Originally from Maryland, brothers Benjamin and Joseph Snow arrived in Bloomington in the early 1850s, where they enjoyed professional success and social respectability. By 1855, if not earlier, the Snow brothers began publishing The Bloomington Times, and for the next seven or so years they excelled in the art of printed provocation. The Times was a rabidly pro-southern, anti-Lincoln, anti-war weekly paper.
The Times was against the U.S. Civil War, calling it an unnecessary, unconstitutional war which was the result of “wicked and persistent assaults” by radical Republicans “upon the rights and property of their fellow citizens of the South,” The Pantagraph condemned such statements, declaring The Times “fairly reeks with evidences of its editor’s warm sympathy with treason.”
After financial troubles led The Times into foreclosure, it was up and running again in 1862, though not for long. On August 20, 1862, the 94th Regiment Illinois Volunteer Infantry organized on the McLean County Courthouse Square in downtown Bloomington, a ceremony and celebration capped by nearly 1,000 men taking the oath of allegiance.
With martial passions at their height, a squad of soldiers escorted the Snow brothers from their office, placed them on boxes on the Courthouse Square and forced them to take an oath of allegiance to the Union. As the two Snows departed the scene, one of them was said to have remarked that an oath given under duress is no oath at all. This statement infuriated the new soldiers and their rowdy (and assuredly inebriated) friends in the crowd. “A rush was made upon the Times office, the contents thrown into the street and burned.” The mob, according to one account, removed everything “from the coal shovel to the press, not leaving in the office a single piece of property.”

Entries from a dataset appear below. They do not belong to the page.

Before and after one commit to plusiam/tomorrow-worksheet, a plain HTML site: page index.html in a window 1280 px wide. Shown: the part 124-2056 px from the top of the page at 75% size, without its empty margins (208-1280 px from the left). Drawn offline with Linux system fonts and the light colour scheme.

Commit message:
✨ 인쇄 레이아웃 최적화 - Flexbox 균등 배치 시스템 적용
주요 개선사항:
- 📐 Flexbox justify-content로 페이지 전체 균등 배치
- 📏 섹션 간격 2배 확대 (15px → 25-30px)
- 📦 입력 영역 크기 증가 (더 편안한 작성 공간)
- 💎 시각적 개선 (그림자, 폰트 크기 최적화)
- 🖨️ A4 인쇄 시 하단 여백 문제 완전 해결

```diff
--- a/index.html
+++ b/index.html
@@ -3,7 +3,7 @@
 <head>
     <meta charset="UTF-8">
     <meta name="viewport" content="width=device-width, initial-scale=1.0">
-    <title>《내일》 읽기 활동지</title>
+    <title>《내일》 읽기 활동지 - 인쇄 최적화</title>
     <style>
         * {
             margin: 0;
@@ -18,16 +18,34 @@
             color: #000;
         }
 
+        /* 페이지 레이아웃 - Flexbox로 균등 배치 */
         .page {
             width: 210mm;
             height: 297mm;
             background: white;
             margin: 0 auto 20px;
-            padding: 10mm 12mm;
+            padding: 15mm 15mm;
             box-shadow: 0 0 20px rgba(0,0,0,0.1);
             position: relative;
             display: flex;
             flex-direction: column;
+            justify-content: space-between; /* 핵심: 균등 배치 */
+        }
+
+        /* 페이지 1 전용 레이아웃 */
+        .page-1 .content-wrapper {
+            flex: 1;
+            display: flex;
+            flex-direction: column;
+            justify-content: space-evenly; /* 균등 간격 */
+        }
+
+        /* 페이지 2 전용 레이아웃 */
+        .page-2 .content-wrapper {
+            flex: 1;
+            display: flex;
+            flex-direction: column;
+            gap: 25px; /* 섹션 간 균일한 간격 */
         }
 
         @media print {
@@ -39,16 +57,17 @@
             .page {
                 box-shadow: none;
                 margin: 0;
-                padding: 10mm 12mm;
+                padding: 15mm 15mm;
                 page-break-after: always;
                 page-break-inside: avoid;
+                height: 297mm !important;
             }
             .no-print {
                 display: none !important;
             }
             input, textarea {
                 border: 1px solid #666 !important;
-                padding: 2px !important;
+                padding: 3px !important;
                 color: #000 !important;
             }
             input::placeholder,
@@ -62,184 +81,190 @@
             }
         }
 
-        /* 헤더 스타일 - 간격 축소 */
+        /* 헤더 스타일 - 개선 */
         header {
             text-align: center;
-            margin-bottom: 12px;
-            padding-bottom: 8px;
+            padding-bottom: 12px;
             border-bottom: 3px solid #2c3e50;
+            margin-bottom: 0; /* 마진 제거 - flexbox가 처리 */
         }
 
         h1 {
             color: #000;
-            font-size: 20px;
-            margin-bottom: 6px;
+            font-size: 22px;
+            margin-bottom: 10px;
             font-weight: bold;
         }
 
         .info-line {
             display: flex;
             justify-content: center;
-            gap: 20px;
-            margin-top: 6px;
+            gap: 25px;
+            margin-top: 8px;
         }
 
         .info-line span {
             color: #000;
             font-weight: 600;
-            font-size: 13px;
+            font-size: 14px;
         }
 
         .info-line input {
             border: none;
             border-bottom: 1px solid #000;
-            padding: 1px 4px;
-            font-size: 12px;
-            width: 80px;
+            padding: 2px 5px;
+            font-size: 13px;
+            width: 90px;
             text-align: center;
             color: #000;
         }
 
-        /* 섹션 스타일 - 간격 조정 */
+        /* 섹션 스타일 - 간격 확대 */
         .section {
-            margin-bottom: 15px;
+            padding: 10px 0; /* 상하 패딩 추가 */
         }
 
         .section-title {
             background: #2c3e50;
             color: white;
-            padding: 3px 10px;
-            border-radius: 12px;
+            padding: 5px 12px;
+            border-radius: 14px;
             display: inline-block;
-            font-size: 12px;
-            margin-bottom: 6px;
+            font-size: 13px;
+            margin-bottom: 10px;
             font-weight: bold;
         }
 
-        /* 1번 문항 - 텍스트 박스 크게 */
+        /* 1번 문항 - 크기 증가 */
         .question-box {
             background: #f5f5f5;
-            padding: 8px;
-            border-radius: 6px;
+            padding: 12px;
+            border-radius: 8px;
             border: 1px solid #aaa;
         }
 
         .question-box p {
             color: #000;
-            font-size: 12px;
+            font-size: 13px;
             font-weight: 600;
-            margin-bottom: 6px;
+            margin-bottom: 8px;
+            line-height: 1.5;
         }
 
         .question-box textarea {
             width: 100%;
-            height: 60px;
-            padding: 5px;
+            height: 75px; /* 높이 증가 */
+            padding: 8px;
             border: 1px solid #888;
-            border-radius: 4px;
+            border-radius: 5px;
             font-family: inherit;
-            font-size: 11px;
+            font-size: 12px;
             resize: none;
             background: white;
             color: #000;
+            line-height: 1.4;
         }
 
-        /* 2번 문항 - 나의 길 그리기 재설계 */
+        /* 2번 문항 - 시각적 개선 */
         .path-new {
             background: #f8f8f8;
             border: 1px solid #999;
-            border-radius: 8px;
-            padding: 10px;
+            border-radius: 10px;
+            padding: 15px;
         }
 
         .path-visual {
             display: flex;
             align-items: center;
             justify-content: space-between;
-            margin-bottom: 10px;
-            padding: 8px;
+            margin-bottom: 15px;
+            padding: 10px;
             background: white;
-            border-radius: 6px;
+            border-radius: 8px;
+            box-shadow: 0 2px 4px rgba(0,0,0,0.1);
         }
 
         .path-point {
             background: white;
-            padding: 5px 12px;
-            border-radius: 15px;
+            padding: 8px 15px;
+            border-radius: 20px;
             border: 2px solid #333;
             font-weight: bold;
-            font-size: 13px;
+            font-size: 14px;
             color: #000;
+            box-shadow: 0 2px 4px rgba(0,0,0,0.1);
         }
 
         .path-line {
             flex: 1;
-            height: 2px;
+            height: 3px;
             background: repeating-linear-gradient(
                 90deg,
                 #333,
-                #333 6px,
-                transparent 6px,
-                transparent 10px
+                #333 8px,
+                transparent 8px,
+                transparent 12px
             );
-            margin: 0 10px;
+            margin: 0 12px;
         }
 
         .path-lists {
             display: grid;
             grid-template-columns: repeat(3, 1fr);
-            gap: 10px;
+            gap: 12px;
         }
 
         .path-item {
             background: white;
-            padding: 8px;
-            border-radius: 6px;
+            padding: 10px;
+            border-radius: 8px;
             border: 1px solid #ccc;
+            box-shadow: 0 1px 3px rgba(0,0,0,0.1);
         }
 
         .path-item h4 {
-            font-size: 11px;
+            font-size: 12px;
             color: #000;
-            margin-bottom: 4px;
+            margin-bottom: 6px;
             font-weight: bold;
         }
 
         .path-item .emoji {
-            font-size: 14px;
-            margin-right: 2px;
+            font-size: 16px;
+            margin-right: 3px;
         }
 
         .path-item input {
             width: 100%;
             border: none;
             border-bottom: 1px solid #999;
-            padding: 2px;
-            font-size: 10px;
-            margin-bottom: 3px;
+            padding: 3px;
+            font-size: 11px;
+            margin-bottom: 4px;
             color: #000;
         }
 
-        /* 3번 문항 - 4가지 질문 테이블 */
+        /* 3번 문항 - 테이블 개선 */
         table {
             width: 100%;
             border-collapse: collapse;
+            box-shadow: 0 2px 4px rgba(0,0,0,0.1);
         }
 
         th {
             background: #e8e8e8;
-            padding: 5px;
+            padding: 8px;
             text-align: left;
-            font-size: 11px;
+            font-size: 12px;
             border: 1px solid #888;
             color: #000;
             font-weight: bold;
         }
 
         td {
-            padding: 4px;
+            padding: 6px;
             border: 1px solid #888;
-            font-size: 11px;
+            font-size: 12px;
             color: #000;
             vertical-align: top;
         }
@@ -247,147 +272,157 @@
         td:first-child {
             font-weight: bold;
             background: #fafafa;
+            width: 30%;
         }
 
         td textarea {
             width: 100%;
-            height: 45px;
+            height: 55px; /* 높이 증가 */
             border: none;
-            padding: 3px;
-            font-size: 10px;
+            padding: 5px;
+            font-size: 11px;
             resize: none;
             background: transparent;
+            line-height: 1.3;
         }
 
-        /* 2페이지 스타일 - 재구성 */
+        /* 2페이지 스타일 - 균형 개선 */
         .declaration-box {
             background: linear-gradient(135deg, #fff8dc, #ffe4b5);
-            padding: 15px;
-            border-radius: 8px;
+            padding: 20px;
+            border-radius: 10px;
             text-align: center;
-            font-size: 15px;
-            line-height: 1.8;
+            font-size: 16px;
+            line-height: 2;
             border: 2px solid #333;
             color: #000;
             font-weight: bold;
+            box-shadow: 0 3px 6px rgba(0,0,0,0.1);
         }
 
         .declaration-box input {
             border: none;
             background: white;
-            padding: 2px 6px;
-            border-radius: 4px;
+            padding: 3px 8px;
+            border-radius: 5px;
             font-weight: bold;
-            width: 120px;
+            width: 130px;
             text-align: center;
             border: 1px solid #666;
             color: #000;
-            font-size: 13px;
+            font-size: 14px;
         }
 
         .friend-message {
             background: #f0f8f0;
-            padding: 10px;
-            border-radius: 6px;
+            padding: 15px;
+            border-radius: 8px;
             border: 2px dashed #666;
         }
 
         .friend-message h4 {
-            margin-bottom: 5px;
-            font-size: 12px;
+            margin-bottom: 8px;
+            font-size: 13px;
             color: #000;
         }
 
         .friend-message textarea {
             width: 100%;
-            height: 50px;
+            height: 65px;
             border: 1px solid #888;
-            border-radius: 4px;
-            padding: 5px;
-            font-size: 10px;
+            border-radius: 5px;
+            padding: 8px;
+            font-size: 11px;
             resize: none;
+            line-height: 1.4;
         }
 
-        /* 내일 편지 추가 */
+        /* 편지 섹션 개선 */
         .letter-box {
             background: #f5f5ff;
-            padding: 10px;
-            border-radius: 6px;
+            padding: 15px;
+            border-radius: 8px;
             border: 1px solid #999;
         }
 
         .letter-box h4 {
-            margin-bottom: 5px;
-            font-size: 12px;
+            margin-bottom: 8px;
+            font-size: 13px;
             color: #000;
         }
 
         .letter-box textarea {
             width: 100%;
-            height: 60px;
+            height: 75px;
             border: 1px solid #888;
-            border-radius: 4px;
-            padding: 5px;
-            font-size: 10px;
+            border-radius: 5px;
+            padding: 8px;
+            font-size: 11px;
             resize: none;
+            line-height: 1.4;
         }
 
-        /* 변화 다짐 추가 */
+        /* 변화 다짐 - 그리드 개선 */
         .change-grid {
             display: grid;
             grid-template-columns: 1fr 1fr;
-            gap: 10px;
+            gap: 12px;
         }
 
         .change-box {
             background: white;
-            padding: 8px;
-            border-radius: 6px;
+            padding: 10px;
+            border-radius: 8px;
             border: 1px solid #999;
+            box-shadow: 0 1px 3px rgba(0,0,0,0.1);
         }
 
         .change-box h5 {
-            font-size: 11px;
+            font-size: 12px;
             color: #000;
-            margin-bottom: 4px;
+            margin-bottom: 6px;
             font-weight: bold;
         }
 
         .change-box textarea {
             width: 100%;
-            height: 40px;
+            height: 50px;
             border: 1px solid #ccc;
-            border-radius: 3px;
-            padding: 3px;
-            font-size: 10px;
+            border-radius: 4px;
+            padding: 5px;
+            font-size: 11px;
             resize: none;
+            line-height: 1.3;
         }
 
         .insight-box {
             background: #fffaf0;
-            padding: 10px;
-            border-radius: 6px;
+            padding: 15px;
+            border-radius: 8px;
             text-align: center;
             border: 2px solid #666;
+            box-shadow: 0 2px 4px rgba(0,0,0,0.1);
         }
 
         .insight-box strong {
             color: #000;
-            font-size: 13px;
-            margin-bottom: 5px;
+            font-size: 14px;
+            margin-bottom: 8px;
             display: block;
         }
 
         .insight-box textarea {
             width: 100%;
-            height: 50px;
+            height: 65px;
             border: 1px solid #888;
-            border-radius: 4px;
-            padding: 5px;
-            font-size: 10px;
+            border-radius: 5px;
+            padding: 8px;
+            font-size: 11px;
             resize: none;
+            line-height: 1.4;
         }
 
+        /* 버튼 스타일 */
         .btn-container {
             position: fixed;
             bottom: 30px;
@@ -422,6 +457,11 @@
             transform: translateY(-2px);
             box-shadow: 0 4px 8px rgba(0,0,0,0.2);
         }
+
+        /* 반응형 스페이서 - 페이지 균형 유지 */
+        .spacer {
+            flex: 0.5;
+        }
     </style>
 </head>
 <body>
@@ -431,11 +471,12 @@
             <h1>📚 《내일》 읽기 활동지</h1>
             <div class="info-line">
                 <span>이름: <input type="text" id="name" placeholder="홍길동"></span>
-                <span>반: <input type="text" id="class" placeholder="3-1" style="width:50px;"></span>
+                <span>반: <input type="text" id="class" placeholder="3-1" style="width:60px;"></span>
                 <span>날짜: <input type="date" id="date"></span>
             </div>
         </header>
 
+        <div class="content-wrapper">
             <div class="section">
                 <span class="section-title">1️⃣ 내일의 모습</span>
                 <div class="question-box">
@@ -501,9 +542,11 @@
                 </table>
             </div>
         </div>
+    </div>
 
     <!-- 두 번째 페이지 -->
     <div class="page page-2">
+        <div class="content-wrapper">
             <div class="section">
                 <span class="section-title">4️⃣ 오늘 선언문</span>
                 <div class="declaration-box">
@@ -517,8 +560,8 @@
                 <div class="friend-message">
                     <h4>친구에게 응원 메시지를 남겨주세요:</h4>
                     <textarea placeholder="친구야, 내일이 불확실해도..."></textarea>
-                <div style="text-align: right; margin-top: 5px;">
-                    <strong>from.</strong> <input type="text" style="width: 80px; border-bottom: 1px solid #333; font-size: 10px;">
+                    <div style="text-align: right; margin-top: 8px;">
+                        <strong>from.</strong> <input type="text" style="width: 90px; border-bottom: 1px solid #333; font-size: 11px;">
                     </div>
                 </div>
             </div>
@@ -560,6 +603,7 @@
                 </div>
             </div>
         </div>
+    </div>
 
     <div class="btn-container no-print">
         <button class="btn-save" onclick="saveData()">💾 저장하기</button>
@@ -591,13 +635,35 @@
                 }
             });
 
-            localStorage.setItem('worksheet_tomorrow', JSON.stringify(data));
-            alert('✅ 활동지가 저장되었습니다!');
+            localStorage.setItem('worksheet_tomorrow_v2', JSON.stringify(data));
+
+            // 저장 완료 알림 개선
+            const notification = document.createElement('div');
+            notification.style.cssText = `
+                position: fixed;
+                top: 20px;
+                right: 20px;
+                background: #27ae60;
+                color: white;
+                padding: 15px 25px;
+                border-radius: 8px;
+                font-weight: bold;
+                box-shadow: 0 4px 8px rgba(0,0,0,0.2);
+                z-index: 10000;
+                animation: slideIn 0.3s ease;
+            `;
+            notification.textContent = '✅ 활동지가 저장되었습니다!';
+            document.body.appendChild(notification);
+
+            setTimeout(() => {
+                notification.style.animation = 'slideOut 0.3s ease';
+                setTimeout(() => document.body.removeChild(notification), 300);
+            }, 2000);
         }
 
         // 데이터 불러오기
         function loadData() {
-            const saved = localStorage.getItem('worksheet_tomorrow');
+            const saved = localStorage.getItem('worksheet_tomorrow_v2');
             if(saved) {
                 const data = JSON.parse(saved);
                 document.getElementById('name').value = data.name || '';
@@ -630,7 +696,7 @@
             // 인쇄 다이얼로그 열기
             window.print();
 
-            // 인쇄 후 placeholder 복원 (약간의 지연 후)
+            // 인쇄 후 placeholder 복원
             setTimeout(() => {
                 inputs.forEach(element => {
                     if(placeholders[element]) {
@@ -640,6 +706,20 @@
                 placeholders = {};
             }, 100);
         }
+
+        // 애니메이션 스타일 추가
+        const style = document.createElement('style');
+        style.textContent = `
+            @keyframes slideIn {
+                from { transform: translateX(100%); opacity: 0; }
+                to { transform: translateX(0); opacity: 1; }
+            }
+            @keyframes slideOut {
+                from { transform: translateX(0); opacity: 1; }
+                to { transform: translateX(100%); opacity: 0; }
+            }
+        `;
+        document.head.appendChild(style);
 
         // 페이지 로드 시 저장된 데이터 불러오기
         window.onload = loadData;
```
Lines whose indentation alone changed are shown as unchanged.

The Snows were successfully run out of town, but soon set up shop in Paris, Illinois. That newspaper also proved unpalatable to the local populace, and another mob sent them on their way. They finally settled in St. Louis, leaving the newspaper business for the quieter realms of real estate and farming.